News & Politics

Local Alums Score Big at Emmys

It’s a long road from the suburbs of Washington to the red carpet of Hollywood, but several locals received television’s highest honor at this year’s Emmy Awards.

Julia Louis-Dreyfus, a 1979 graduate of Bethesda’s Holton-Arms School, bucked the so-called Seinfeld curse with her latest show, The New Adventures of Old Christine, taking home the Emmy for Outstanding Lead Actress in a Comedy Series.

At only 25, Georgetown Day School graduate Sam Means received a prize for Outstanding Writing as one of the scribes for The Daily Show With Jon Stewart.

“The Emmys were the first time I’d worn a tux since my senior prom,” says Means, the son of two DC attorneys, who began writing comedy for an underground paper in high school .

Greg Garcia, a graduate of Arlington’s Yorktown High, won an Emmy for Outstanding Writing for a Comedy Series for the hit show he created, My Name Is Earl.

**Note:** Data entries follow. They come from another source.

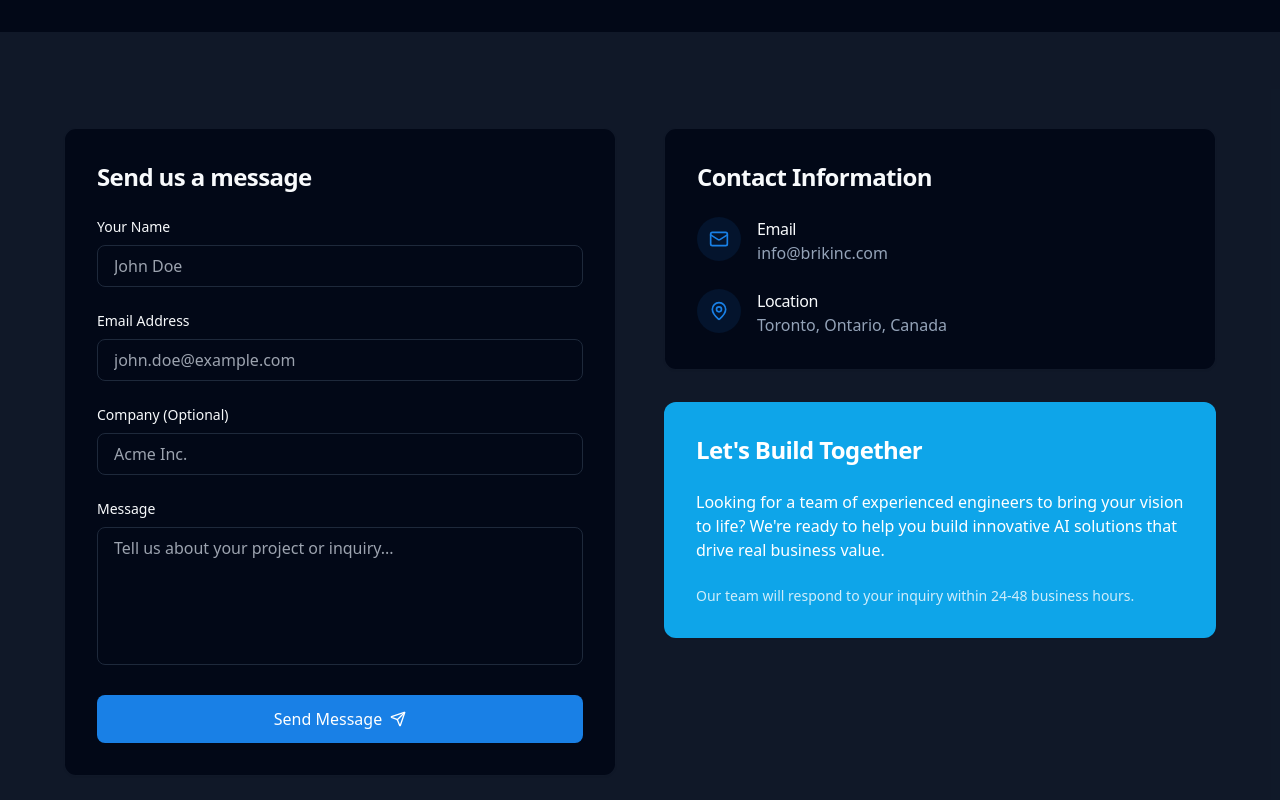
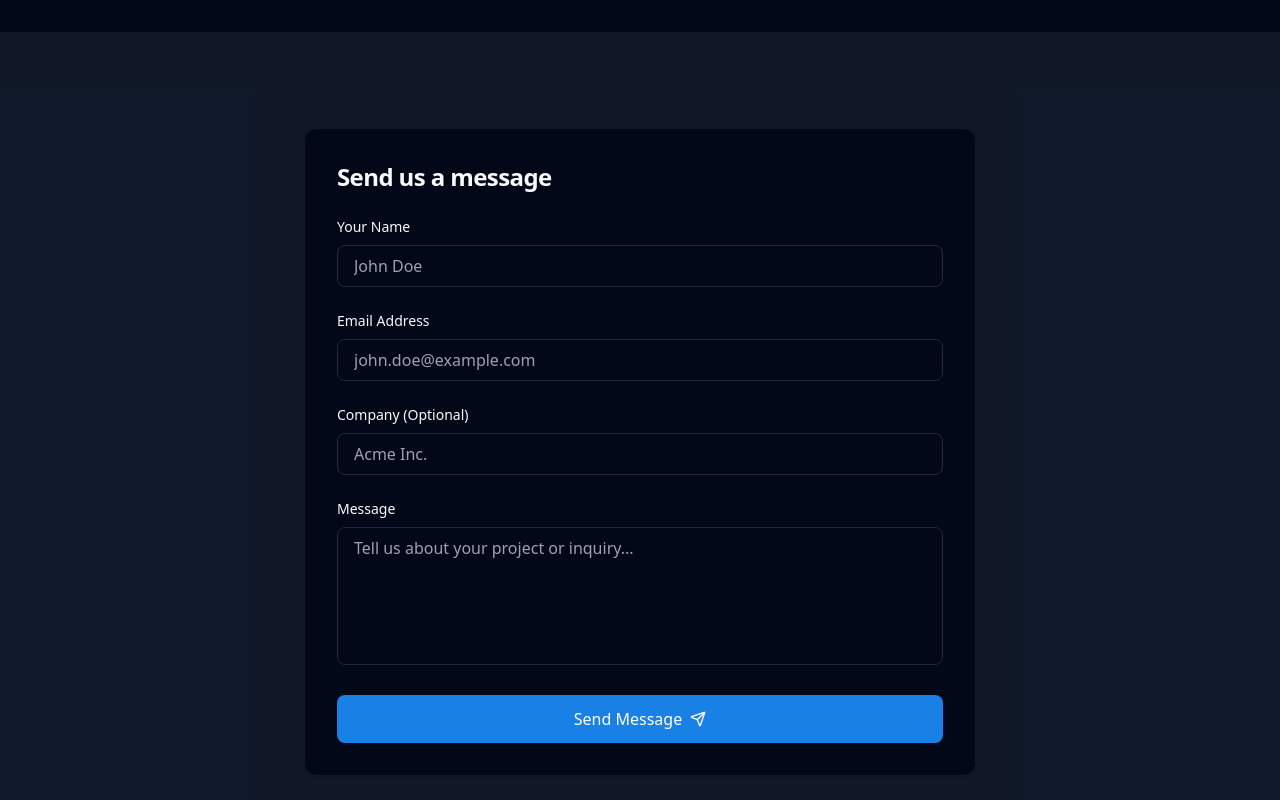
Before and after one commit to BrickTopia/brix.com, a React (Vite) app: page /contact in a window 1280 px wide. Shown: the part 420-1220 px from the top of the page. Built offline with nearby package versions, Linux system fonts and the light colour scheme.

Commit message:
Fix data format and remove contact information

```diff
--- a/src/pages/Contact.tsx
+++ b/src/pages/Contact.tsx
@@ -29,14 +29,22 @@ const Contact = () => {
         method: 'POST',
         headers: {
           'Content-Type': 'application/json',
+          'Accept': 'application/json',
         },
         body: JSON.stringify({
-          data: [formData]
+          name: formData.name,
+          email: formData.email,
+          company: formData.company || '',
+          message: formData.message,
+          timestamp: new Date().toISOString()
         }),
       });
 
+      const responseData = await response.json();
+      console.log('API Response:', responseData);
+
       if (!response.ok) {
-        throw new Error('Failed to submit form');
+        throw new Error(`API Error: ${responseData.error || response.statusText}`);
       }
 
       toast({
@@ -54,7 +62,7 @@ const Contact = () => {
       console.error('Error submitting form:', error);
       toast({
         title: "Error",
-        description: "Failed to send message. Please try again later.",
+        description: error instanceof Error ? error.message : "Failed to send message. Please try again later.",
         variant: "destructive",
       });
     } finally {
@@ -79,7 +87,7 @@ const Contact = () => {
       {/* Contact Form & Info */}
       <section className="section-padding bg-secondary/50">
         <div className="container mx-auto">
-          <div className="grid grid-cols-1 lg:grid-cols-2 gap-12">
+          <div className="max-w-2xl mx-auto">
             {/* Contact Form */}
             <div className="bg-background rounded-xl p-8 shadow-sm border border-border/50">
               <h2 className="text-2xl font-bold mb-6">Send us a message</h2>
@@ -163,50 +171,6 @@ const Contact = () => {
                 </button>
               </form>
             </div>
-
-            {/* Contact Info */}
-            <div className="flex flex-col">
-              <div className="bg-background rounded-xl p-8 shadow-sm border border-border/50 mb-8">
-                <h2 className="text-2xl font-bold mb-6">Contact Information</h2>
-
-                <div className="space-y-6">
-                  <div className="flex items-start">
-                    <div className="p-3 rounded-full bg-primary/10 text-primary mr-4">
-                      <Mail className="h-5 w-5" />
-                    </div>
-                    <div>
-                      <h3 className="font-medium">Email</h3>
-                      <a href="mailto:info@brikinc.com" className="text-muted-foreground hover:text-primary transition-colors">
-                        info@brikinc.com
-                      </a>
-                    </div>
-                  </div>
-
-                  <div className="flex items-start">
-                    <div className="p-3 rounded-full bg-primary/10 text-primary mr-4">
-                      <MapPin className="h-5 w-5" />
-                    </div>
-                    <div>
-                      <h3 className="font-medium">Location</h3>
-                      <p className="text-muted-foreground">
-                        Toronto, Ontario, Canada
-                      </p>
-                    </div>
-                  </div>
-                </div>
-              </div>
-
-              <div className="bg-brix-500 text-white rounded-xl p-8 shadow-sm">
-                <h2 className="text-2xl font-bold mb-6">Let's Build Together</h2>
-                <p className="mb-6">
-                  Looking for a team of experienced engineers to bring your vision to life?
-                  We're ready to help you build innovative AI solutions that drive real business value.
-                </p>
-                <p className="text-sm text-white/80">
-                  Our team will respond to your inquiry within 24-48 business hours.
-                </p>
-              </div>
-            </div>
           </div>
         </div>
       </section>
```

Garcia, known for mentioning local areas on the program, joked during his acceptance speech that he did not wish to thank, among others, his eighth-grade social-studies teacher, who told him to “sit down and shut up because I wasn’t funny.”

Meanwhile Walt Whitman High grad Giuliana DePandi was there cruising the red carpet, interviewing stars for E! DePandi, who earned a master’s in journalism at American University, used to report on Capitol Hill.

“The difference between reporting on the Hill versus out here is that when I was in DC, I’d ask Ted Kennedy what he’s doing on a Friday night, and it never goes well,” she says. “At the Emmys, those are the best questions.”